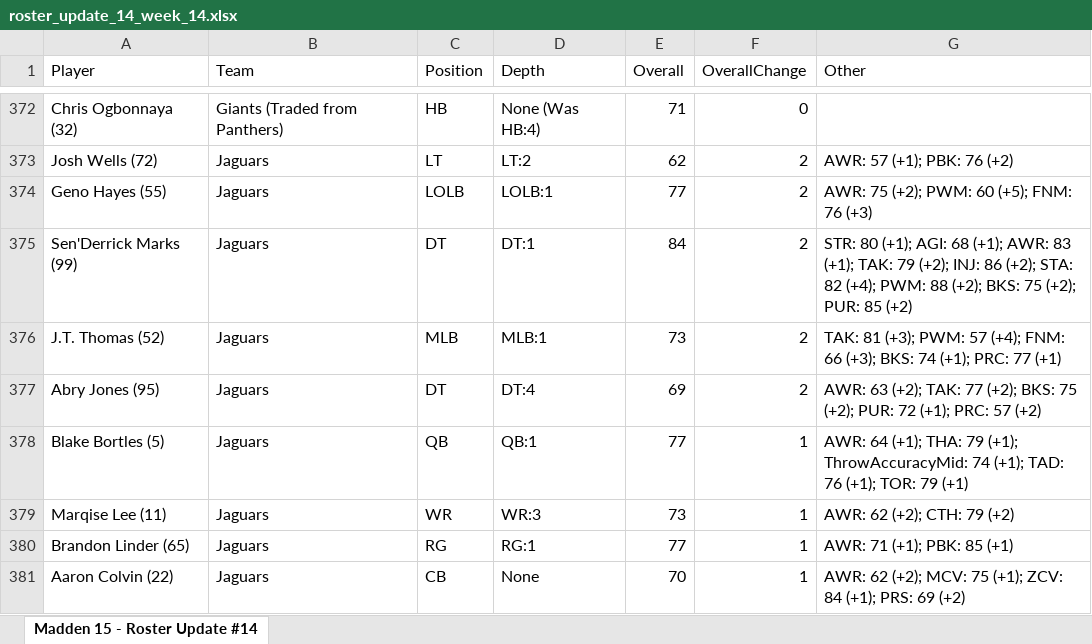
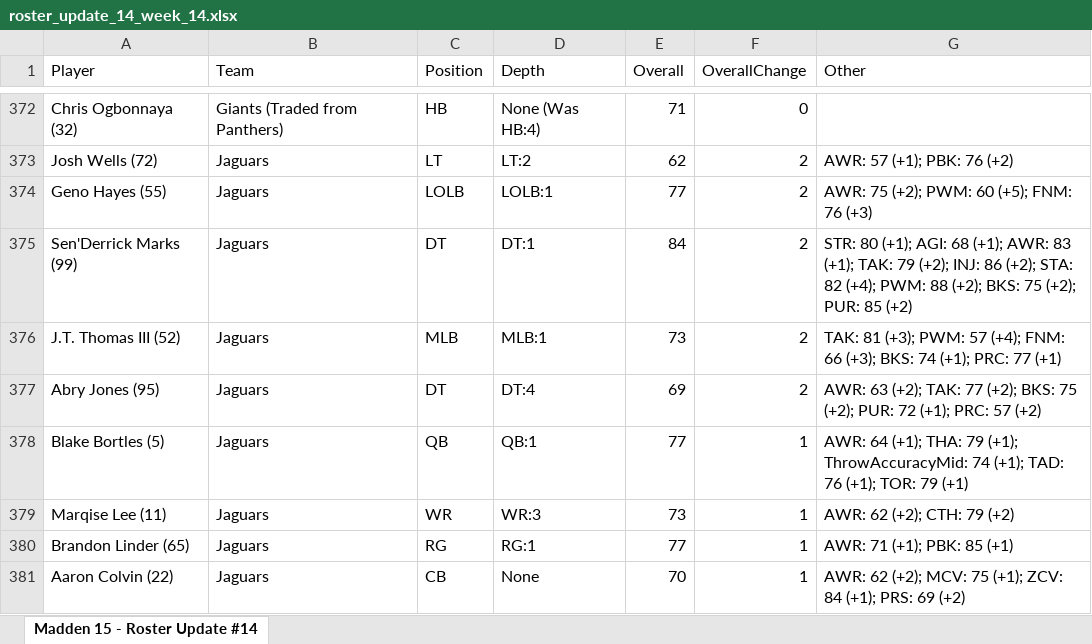
Before and after one commit to bwebs/deepLearningNFL, an Excel workbook: maddenData/2014/roster_update_14_week_14.xlsx, sheet Madden 15 - Roster Update #14, drawn as a sheet; only a part is shown, gaps mark what is left out; values as stored, in another font and other column widths than the file's, no borders; table styles not drawn; the diff names each change by its address in the sheet, - before the commit and + after, or states it on an @@ line.

```diff
--- a/maddenData/2014/roster_update_14_week_14.xlsx (sheet Madden 15 - Roster Update #14)
+++ b/maddenData/2014/roster_update_14_week_14.xlsx (sheet Madden 15 - Roster Update #14)
-A376 (Player): J.T. Thomas (52)
+A376 (Player): J.T. Thomas III (52)
```
Also changed, not shown: maddenData/2014/roster_update_15_week_15.xlsx, maddenData/2014/roster_update_1_week_1.xlsx, 49 other files.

## REQUIRED ACTION
Answer with a single number: how many lines in the data above have the string "Player" in them?

## EXERCISE SOLUTION
2